Biden created a minor firestorm when he suggested in January that the U.S. might do nothing if Russia invaded Ukraine on a smaller scale.

“It’s one thing if it’s a minor incursion and then we end up having a fight about what to do and not do,” Biden said of Russia’s then-unknown plans for invading Ukraine.

Psaki later released a statement toughening up Biden’s stance on how the U.S. would respond to a Russian invasion.

“President Biden has been clear with the Russian President: If any Russian military forces move across the Ukrainian border, that’s a renewed invasion, and it will be met with a swift, severe, and united response from the United States and our Allies,” Psaki said in a statement.


Amid fury over election reforms in Republican states, Biden in January cast doubt on whether the midterm elections could proceed fairly without Democratic legislation.

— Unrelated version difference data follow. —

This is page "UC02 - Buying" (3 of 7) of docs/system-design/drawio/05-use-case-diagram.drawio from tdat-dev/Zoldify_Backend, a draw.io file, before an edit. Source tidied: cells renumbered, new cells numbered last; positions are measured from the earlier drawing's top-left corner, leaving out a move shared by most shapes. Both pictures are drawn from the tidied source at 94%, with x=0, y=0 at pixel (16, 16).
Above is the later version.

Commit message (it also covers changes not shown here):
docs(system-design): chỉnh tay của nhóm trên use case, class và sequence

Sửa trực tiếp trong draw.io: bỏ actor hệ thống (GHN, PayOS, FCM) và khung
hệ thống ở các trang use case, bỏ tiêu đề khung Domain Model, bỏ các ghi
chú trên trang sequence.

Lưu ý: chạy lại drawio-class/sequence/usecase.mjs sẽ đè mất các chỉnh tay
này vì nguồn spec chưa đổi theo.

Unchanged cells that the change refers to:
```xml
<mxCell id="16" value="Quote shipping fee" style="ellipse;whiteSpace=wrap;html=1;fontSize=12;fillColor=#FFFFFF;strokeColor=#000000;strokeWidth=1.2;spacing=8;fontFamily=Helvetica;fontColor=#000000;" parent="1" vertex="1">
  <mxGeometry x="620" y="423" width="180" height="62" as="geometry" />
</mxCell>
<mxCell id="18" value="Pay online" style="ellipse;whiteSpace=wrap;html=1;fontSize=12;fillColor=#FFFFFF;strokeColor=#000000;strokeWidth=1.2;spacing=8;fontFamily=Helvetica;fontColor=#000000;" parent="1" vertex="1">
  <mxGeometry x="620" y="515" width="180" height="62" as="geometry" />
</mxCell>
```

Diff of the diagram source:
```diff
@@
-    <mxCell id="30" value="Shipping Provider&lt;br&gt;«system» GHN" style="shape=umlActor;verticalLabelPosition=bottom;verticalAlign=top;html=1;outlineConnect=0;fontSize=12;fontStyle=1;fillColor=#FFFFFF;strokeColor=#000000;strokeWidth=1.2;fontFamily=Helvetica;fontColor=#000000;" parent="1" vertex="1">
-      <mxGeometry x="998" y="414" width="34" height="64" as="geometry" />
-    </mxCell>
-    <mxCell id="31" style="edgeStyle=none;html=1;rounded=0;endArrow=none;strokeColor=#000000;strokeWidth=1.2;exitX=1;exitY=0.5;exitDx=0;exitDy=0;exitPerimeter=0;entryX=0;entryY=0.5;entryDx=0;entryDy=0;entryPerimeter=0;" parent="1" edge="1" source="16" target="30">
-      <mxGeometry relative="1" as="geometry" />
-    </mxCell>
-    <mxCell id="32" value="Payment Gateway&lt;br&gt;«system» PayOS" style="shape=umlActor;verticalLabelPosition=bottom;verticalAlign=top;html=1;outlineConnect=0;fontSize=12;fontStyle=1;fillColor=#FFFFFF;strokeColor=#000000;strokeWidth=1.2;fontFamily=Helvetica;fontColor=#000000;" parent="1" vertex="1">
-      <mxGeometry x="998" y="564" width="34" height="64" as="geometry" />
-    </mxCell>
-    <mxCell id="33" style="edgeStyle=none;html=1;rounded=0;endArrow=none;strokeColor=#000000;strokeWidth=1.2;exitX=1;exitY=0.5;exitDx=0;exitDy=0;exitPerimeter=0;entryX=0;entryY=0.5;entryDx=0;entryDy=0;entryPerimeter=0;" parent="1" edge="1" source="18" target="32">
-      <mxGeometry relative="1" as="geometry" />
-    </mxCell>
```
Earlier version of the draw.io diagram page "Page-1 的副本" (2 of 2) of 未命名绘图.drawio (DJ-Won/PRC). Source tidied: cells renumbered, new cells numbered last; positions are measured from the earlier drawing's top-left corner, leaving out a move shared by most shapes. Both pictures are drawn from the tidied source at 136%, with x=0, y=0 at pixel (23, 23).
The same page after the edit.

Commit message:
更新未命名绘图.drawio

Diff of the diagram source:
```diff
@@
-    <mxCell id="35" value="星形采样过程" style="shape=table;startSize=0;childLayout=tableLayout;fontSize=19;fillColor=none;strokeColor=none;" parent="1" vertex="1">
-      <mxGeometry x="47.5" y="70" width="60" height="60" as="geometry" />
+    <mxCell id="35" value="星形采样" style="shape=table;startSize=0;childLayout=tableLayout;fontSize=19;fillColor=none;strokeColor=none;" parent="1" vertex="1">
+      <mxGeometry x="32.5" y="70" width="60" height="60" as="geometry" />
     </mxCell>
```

“It all depends,” Biden said when asked whether the 2022 elections could be legitimate given GOP reforms.

Critics accused Biden of engaging in the same kind of partisan election denial that he had accused Republicans of spreading.

Psaki cleaned up Biden’s remarks the next day, tweeting: “Lets [sic] be clear, [Biden] was not casting doubt on the legitimacy of the 2022 election.”


“For God’s sake, this man cannot remain in power.”

Biden’s words during an appearance in Warsaw, Poland, in March touched off a round of speculation that the Biden administration was moving toward the goal of regime change in Moscow.

An unnamed White House official quickly told news outlets Biden hadn’t actually meant to say that Russian President Vladimir Putin could not stay in power.

“The president’s point was that Putin cannot be allowed to exercise power over his neighbors or the region,” the official said. “He was not discussing Putin’s power in Russia or regime change.”


Biden lambasted Putin in March for his military actions in Ukraine, which members of his administration had criticized harshly but stopped short of labeling as war crimes.

“I think he is a war criminal,” Biden told reporters off-the-cuff on March 16.

Observers questioned whether this was a significant shift in the administration’s stance toward Putin, given that officials had avoided calling the Russian president a war criminal in previous settings.

Psaki later said Biden was “speaking from the heart” and not signaling any formal designation.


Biden more recently made a pledge that the U.S. would intervene militarily to defend Taiwan in the event of a Chinese invasion.

Asked directly while in South Korea earlier this month, Biden incorrectly said the U.S. had made a commitment to come to Taiwan’s defense.

“You didn’t want to get involved in the Ukraine conflict militarily for obvious reasons. Are you willing to get involved militarily to defend Taiwan if it comes to that?” a reporter asked Biden on May 23.

“Yes,” Biden responded.

“You are?” the reporter clarified.

“That’s the commitment we made,” Biden said.

The setting of the exchange, as well as the directness of his response, prompted a fresh round of questions as to whether the administration was adjusting its position on Taiwan.

The White House sprung into cleanup mode once again, with an unnamed official telling reporters there was no change to the U.S. position on Taiwan and that the president likely meant the U.S. would supply weapons, not troops, if China invaded Taiwan.


Amid a heated national debate over guns, Biden waded into controversial waters when he suggested the government should ban 9mm handguns.

He referenced that caliber of firearm while recounting for reporters what he was once told by a trauma doctor.

“They said a .22-caliber bullet will lodge in the lung, and we can probably get it out — may be able to get it and save the life. A 9mm bullet blows the lung out of the body,” he said this week.

“So, the idea of these high-caliber weapons is — there’s simply no rational basis for it in terms of self-protection, hunting,” Biden added.

He was referring to the most popular caliber of handgun, and his comments raised questions about whether he was proposing a ban on handguns similar to the one floated recently in Canada.

White House press secretary Karine Jean-Pierre later told reporters Biden “does not support a ban on the sale of all handguns.”

Reporting from The Washington Examiner.